Baltimore started Fabian Washington and Samari Rolle down the stretch. And their defense played championship ball. Granted, Ed Reed is in an area code by himself but still this team has no "shutdown" corner. You could argue that Reed can play a shutdown roll but I'd argue that safeties don't line up on WRs and "take away half the field" unless you're looking to throw over the top frequently.
Pittsburgh has historically played team defense and stayed away from shutdown corners. Ike Taylor and Deshea Townsend don't scare anyone on paper, but when they pop you with their physical style the game indeed changes. Ask Willis McGahee. They too have an all world safety but like I said earlier, you can avoid safeties if you don't go over the top. If you are looking to throw underneath, there may not be a duo in the league that will hit your receivers harder.
On to the NFC, Arizona starts Rod Hood and DRC. Cromartie's a rookie who is coming into his own, but hardly a shutdown corner at this stage. They too have a great safety over the top but Arizona plays great team defense and get a lot of pressure from pass rushers Laboy, Hayes, and Okaefor.
Philly has Asante Samuel and Sheldon Brown. Brown and Samuel may be the closest thing to shutdown corners in the Championship round, and yet Kurt Warner had a field day against their defense. Brian Dawkins is a tremendous run support safety but at this stage in his career Kurt Warner showed that "Weapon X" is not to be feared when going over the top.
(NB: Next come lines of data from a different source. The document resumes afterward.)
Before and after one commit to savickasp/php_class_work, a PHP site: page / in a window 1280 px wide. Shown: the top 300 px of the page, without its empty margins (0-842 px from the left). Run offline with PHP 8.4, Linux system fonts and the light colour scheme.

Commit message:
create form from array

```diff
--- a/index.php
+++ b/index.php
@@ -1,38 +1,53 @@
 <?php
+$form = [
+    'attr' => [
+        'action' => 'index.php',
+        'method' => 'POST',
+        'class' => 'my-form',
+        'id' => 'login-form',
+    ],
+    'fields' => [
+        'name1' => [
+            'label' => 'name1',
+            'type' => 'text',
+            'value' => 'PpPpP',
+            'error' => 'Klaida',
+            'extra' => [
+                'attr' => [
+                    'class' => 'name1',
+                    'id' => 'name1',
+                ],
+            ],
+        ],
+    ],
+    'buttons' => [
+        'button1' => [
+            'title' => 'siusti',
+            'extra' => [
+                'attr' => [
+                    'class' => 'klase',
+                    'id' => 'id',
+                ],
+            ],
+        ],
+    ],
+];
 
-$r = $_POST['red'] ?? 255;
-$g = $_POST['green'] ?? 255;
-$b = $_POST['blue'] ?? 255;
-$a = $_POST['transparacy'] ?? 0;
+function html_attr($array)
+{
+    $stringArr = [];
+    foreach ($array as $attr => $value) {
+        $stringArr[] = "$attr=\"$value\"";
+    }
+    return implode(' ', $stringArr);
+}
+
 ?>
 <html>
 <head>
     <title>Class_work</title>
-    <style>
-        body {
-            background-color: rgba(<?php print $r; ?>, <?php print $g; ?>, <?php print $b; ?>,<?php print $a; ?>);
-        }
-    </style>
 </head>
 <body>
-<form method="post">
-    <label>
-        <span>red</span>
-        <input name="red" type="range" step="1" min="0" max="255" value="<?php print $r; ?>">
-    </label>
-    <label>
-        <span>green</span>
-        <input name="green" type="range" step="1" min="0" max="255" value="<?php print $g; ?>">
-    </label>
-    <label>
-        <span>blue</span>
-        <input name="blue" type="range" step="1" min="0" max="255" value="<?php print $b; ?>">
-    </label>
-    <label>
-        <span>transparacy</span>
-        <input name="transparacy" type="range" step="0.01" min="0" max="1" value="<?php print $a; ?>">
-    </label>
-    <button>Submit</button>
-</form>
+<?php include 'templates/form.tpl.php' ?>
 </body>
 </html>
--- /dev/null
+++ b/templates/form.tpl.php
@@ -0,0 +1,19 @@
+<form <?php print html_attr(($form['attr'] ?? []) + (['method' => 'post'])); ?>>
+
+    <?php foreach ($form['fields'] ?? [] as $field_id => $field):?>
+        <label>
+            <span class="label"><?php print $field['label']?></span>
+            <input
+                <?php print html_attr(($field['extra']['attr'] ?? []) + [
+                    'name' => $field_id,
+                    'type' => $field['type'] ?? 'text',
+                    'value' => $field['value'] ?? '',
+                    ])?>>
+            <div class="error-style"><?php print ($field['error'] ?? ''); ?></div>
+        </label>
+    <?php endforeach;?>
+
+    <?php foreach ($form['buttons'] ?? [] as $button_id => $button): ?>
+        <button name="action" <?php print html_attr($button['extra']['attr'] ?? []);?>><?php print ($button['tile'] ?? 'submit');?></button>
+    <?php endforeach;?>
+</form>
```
So what does all this mean for the Broncos you may ask? Simple. We are clinging on to an early 2000's style of defense when the game has clearly changed. Of the 4 teams I profiled, 3 run a 3-4 base defense. Last season Denver ran a 4-3. All four teams have a Pro Bowl safety. Denver started a rookie and a journey man and subsequently were in the bottom third of the league in total defense and rushing defense as usual.
Other Bronco fans have suggested that we trade Champ Bailey and/or change personnel to run the base 3-4. It seems that Mike Nolan will bring the 3-4 but what about the players. You need players to run the system. A 3-4 does not need a corner to "take away half the field". In reality it looks as if the opposite works better. The teams that made it to their Conference Championships all started at least one physical corner, with a mammoth nose tackle, and run supporting safety. Denver lacks all three of these things. Should we trade Champ Bailey to fulfill the requirements needed to run a 3-4? We may have no choice.